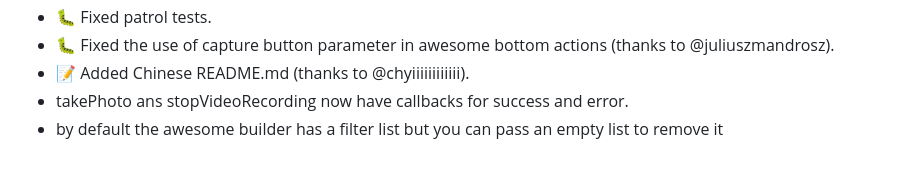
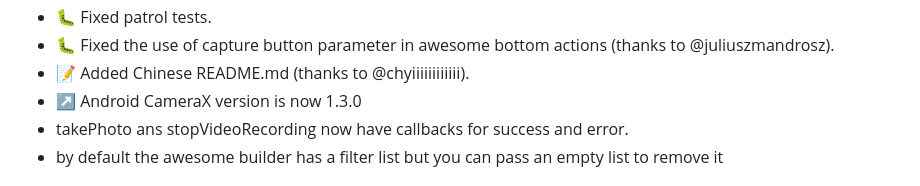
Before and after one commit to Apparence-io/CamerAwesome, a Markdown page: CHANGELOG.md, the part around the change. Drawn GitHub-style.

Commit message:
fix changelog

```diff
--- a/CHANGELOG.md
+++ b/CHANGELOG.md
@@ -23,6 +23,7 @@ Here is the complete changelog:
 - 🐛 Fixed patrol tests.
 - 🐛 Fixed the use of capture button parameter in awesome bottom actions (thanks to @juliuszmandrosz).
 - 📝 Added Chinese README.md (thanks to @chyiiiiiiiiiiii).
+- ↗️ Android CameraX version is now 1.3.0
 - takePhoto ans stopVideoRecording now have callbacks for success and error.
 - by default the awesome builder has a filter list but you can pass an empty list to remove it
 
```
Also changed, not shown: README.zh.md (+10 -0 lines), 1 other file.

==

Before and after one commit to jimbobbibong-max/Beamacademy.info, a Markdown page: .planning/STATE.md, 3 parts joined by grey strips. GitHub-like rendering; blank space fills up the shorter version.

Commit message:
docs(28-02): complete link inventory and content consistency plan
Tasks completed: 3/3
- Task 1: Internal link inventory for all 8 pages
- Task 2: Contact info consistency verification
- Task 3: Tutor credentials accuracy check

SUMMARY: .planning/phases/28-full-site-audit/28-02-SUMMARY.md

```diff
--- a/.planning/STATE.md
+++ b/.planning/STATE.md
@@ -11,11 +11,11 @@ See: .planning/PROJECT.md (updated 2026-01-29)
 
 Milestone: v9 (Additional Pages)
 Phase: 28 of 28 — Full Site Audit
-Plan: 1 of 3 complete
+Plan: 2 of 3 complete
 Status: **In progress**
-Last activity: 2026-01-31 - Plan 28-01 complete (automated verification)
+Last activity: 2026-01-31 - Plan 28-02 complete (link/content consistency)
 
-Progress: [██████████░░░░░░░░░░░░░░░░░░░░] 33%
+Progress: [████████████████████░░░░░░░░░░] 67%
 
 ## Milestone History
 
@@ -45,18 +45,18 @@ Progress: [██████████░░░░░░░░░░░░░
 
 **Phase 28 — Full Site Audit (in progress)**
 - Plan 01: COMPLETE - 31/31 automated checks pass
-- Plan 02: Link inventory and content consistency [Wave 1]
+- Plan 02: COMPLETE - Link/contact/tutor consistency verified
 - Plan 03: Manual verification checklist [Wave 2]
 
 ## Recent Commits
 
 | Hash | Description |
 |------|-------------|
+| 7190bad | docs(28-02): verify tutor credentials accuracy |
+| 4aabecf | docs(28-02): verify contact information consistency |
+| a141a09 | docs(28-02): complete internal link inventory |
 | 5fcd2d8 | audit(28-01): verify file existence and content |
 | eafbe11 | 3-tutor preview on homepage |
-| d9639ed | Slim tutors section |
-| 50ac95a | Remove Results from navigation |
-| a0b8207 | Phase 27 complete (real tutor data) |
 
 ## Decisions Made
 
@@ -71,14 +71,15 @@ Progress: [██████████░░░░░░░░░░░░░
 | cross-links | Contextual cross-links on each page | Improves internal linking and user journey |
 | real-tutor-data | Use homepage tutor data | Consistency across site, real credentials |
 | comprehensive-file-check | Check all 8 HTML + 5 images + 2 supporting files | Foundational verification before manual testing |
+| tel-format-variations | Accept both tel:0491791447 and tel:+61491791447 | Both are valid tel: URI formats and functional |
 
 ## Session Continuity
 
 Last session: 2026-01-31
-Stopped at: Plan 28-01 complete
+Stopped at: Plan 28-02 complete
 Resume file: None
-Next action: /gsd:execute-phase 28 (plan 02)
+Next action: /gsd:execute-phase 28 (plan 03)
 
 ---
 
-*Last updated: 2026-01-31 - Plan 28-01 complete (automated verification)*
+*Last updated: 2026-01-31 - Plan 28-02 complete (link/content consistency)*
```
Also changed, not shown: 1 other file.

...

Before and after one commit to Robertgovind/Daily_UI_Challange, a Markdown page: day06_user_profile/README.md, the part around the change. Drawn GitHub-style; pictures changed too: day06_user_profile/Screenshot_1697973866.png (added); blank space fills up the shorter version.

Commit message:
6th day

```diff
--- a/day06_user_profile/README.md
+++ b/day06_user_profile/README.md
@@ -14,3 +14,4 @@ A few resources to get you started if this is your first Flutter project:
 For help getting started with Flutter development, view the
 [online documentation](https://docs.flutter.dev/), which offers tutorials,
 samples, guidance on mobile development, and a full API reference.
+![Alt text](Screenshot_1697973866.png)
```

- [Aim of the exercise]: In the entries above, please find the line with "Before and after one commit to Apparence-io/CamerAwesome, a" and the line with "Also changed, not shown: README.zh.md", then write out exactly those two lines and every line between them, and nothing more.

- [Result for this exercise]:
Before and after one commit to Apparence-io/CamerAwesome, a Markdown page: CHANGELOG.md, the part around the change. Drawn GitHub-style.

Commit message:
fix changelog

```diff
--- a/CHANGELOG.md
+++ b/CHANGELOG.md
@@ -23,6 +23,7 @@ Here is the complete changelog:
 - 🐛 Fixed patrol tests.
 - 🐛 Fixed the use of capture button parameter in awesome bottom actions (thanks to @juliuszmandrosz).
 - 📝 Added Chinese README.md (thanks to @chyiiiiiiiiiiii).
+- ↗️ Android CameraX version is now 1.3.0
 - takePhoto ans stopVideoRecording now have callbacks for success and error.
 - by default the awesome builder has a filter list but you can pass an empty list to remove it
 
```
Also changed, not shown: README.zh.md (+10 -0 lines), 1 other file.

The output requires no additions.